Problem description |
Give back every entry, copied exactly.

[Opening Dataset excerpts section]

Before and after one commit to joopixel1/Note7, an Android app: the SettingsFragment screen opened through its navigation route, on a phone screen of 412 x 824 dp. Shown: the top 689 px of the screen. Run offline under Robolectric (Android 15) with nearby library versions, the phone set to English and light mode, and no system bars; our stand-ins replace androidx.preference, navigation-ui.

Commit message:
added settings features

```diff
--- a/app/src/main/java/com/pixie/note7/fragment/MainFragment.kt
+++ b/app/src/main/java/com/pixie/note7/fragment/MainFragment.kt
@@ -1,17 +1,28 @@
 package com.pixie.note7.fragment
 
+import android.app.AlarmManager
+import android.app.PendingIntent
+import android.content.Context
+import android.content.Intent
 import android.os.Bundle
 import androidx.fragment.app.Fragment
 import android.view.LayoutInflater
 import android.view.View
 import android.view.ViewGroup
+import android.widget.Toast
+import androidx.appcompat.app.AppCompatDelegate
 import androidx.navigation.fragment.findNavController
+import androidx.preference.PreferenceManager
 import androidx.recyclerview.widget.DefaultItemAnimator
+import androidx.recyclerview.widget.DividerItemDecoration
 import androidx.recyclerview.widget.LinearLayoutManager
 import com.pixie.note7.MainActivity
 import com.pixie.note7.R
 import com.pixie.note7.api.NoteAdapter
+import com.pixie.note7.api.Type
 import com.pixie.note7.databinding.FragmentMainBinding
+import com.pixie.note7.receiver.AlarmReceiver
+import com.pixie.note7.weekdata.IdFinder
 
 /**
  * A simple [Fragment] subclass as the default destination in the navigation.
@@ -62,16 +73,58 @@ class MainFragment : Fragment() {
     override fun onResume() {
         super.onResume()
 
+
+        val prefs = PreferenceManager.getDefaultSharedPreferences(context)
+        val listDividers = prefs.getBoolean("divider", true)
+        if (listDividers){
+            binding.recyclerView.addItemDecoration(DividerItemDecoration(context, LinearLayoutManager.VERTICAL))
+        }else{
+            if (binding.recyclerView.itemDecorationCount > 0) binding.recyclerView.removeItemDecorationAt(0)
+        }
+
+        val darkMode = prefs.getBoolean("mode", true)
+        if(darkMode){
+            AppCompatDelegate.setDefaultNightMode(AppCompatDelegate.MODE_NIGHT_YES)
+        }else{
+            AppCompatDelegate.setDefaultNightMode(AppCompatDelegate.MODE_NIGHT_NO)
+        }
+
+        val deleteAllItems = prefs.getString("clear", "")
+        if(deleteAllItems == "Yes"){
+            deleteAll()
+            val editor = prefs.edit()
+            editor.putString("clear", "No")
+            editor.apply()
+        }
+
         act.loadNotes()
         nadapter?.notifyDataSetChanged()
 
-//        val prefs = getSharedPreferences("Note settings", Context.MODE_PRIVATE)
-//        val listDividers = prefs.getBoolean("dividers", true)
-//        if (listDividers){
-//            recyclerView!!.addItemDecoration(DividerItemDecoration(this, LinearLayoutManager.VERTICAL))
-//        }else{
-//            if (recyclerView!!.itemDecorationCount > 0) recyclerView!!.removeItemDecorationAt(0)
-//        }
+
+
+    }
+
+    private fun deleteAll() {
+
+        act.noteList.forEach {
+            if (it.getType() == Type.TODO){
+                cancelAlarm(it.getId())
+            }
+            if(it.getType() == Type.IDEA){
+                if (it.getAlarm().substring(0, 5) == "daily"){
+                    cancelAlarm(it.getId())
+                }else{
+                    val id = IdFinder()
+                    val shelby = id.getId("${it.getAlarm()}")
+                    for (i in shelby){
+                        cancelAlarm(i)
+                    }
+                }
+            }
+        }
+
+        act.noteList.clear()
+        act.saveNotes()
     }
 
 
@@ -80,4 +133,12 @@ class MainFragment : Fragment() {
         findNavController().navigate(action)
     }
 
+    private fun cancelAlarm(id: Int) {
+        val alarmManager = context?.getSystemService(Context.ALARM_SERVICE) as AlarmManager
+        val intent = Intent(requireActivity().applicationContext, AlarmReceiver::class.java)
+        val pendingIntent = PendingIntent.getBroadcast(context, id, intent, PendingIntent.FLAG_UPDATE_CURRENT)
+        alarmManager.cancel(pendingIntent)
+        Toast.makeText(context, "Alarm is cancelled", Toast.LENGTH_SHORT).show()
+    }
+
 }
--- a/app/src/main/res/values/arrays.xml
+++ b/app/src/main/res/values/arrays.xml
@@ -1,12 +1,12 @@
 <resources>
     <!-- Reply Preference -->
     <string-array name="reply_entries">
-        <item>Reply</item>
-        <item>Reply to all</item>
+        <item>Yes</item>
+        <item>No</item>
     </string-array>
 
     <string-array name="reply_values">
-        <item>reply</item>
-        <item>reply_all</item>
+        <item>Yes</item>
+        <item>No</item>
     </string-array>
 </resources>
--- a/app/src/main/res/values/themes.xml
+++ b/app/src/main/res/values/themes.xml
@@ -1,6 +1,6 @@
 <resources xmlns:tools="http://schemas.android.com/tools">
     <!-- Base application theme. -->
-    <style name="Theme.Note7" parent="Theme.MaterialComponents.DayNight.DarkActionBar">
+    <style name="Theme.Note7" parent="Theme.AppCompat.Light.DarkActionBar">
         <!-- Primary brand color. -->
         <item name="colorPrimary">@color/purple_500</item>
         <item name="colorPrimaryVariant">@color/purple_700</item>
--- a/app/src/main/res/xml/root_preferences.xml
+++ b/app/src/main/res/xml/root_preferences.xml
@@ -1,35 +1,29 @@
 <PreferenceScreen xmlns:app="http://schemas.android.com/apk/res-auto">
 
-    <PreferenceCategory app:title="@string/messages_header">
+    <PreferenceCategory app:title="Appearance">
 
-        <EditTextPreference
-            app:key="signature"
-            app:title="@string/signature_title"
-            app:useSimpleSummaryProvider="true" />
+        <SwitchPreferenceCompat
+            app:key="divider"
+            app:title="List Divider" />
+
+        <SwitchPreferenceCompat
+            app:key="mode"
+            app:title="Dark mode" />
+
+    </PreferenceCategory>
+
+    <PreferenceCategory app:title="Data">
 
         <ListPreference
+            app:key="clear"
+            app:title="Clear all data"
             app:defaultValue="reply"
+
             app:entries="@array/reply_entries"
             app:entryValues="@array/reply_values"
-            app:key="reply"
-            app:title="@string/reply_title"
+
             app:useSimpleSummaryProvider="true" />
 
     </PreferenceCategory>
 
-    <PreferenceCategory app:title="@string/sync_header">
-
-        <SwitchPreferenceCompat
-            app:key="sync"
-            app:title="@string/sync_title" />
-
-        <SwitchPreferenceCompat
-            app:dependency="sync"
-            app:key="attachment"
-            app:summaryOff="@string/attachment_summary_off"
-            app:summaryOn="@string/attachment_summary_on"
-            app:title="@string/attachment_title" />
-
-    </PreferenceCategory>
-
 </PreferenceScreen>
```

[Closing Dataset excerpts section]

Solution to the exercise |
Before and after one commit to joopixel1/Note7, an Android app: the SettingsFragment screen opened through its navigation route, on a phone screen of 412 x 824 dp. Shown: the top 689 px of the screen. Run offline under Robolectric (Android 15) with nearby library versions, the phone set to English and light mode, and no system bars; our stand-ins replace androidx.preference, navigation-ui.

Commit message:
added settings features

```diff
--- a/app/src/main/java/com/pixie/note7/fragment/MainFragment.kt
+++ b/app/src/main/java/com/pixie/note7/fragment/MainFragment.kt
@@ -1,17 +1,28 @@
 package com.pixie.note7.fragment
 
+import android.app.AlarmManager
+import android.app.PendingIntent
+import android.content.Context
+import android.content.Intent
 import android.os.Bundle
 import androidx.fragment.app.Fragment
 import android.view.LayoutInflater
 import android.view.View
 import android.view.ViewGroup
+import android.widget.Toast
+import androidx.appcompat.app.AppCompatDelegate
 import androidx.navigation.fragment.findNavController
+import androidx.preference.PreferenceManager
 import androidx.recyclerview.widget.DefaultItemAnimator
+import androidx.recyclerview.widget.DividerItemDecoration
 import androidx.recyclerview.widget.LinearLayoutManager
 import com.pixie.note7.MainActivity
 import com.pixie.note7.R
 import com.pixie.note7.api.NoteAdapter
+import com.pixie.note7.api.Type
 import com.pixie.note7.databinding.FragmentMainBinding
+import com.pixie.note7.receiver.AlarmReceiver
+import com.pixie.note7.weekdata.IdFinder
 
 /**
  * A simple [Fragment] subclass as the default destination in the navigation.
@@ -62,16 +73,58 @@ class MainFragment : Fragment() {
     override fun onResume() {
         super.onResume()
 
+
+        val prefs = PreferenceManager.getDefaultSharedPreferences(context)
+        val listDividers = prefs.getBoolean("divider", true)
+        if (listDividers){
+            binding.recyclerView.addItemDecoration(DividerItemDecoration(context, LinearLayoutManager.VERTICAL))
+        }else{
+            if (binding.recyclerView.itemDecorationCount > 0) binding.recyclerView.removeItemDecorationAt(0)
+        }
+
+        val darkMode = prefs.getBoolean("mode", true)
+        if(darkMode){
+            AppCompatDelegate.setDefaultNightMode(AppCompatDelegate.MODE_NIGHT_YES)
+        }else{
+            AppCompatDelegate.setDefaultNightMode(AppCompatDelegate.MODE_NIGHT_NO)
+        }
+
+        val deleteAllItems = prefs.getString("clear", "")
+        if(deleteAllItems == "Yes"){
+            deleteAll()
+            val editor = prefs.edit()
+            editor.putString("clear", "No")
+            editor.apply()
+        }
+
         act.loadNotes()
         nadapter?.notifyDataSetChanged()
 
-//        val prefs = getSharedPreferences("Note settings", Context.MODE_PRIVATE)
-//        val listDividers = prefs.getBoolean("dividers", true)
-//        if (listDividers){
-//            recyclerView!!.addItemDecoration(DividerItemDecoration(this, LinearLayoutManager.VERTICAL))
-//        }else{
-//            if (recyclerView!!.itemDecorationCount > 0) recyclerView!!.removeItemDecorationAt(0)
-//        }
+
+
+    }
+
+    private fun deleteAll() {
+
+        act.noteList.forEach {
+            if (it.getType() == Type.TODO){
+                cancelAlarm(it.getId())
+            }
+            if(it.getType() == Type.IDEA){
+                if (it.getAlarm().substring(0, 5) == "daily"){
+                    cancelAlarm(it.getId())
+                }else{
+                    val id = IdFinder()
+                    val shelby = id.getId("${it.getAlarm()}")
+                    for (i in shelby){
+                        cancelAlarm(i)
+                    }
+                }
+            }
+        }
+
+        act.noteList.clear()
+        act.saveNotes()
     }
 
 
@@ -80,4 +133,12 @@ class MainFragment : Fragment() {
         findNavController().navigate(action)
     }
 
+    private fun cancelAlarm(id: Int) {
+        val alarmManager = context?.getSystemService(Context.ALARM_SERVICE) as AlarmManager
+        val intent = Intent(requireActivity().applicationContext, AlarmReceiver::class.java)
+        val pendingIntent = PendingIntent.getBroadcast(context, id, intent, PendingIntent.FLAG_UPDATE_CURRENT)
+        alarmManager.cancel(pendingIntent)
+        Toast.makeText(context, "Alarm is cancelled", Toast.LENGTH_SHORT).show()
+    }
+
 }
--- a/app/src/main/res/values/arrays.xml
+++ b/app/src/main/res/values/arrays.xml
@@ -1,12 +1,12 @@
 <resources>
     <!-- Reply Preference -->
     <string-array name="reply_entries">
-        <item>Reply</item>
-        <item>Reply to all</item>
+        <item>Yes</item>
+        <item>No</item>
     </string-array>
 
     <string-array name="reply_values">
-        <item>reply</item>
-        <item>reply_all</item>
+        <item>Yes</item>
+        <item>No</item>
     </string-array>
 </resources>
--- a/app/src/main/res/values/themes.xml
+++ b/app/src/main/res/values/themes.xml
@@ -1,6 +1,6 @@
 <resources xmlns:tools="http://schemas.android.com/tools">
     <!-- Base application theme. -->
-    <style name="Theme.Note7" parent="Theme.MaterialComponents.DayNight.DarkActionBar">
+    <style name="Theme.Note7" parent="Theme.AppCompat.Light.DarkActionBar">
         <!-- Primary brand color. -->
         <item name="colorPrimary">@color/purple_500</item>
         <item name="colorPrimaryVariant">@color/purple_700</item>
--- a/app/src/main/res/xml/root_preferences.xml
+++ b/app/src/main/res/xml/root_preferences.xml
@@ -1,35 +1,29 @@
 <PreferenceScreen xmlns:app="http://schemas.android.com/apk/res-auto">
 
-    <PreferenceCategory app:title="@string/messages_header">
+    <PreferenceCategory app:title="Appearance">
 
-        <EditTextPreference
-            app:key="signature"
-            app:title="@string/signature_title"
-            app:useSimpleSummaryProvider="true" />
+        <SwitchPreferenceCompat
+            app:key="divider"
+            app:title="List Divider" />
+
+        <SwitchPreferenceCompat
+            app:key="mode"
+            app:title="Dark mode" />
+
+    </PreferenceCategory>
+
+    <PreferenceCategory app:title="Data">
 
         <ListPreference
+            app:key="clear"
+            app:title="Clear all data"
             app:defaultValue="reply"
+
             app:entries="@array/reply_entries"
             app:entryValues="@array/reply_values"
-            app:key="reply"
-            app:title="@string/reply_title"
+
             app:useSimpleSummaryProvider="true" />
 
     </PreferenceCategory>
 
-    <PreferenceCategory app:title="@string/sync_header">
-
-        <SwitchPreferenceCompat
-            app:key="sync"
-            app:title="@string/sync_title" />
-
-        <SwitchPreferenceCompat
-            app:dependency="sync"
-            app:key="attachment"
-            app:summaryOff="@string/attachment_summary_off"
-            app:summaryOn="@string/attachment_summary_on"
-            app:title="@string/attachment_title" />
-
-    </PreferenceCategory>
-
 </PreferenceScreen>
```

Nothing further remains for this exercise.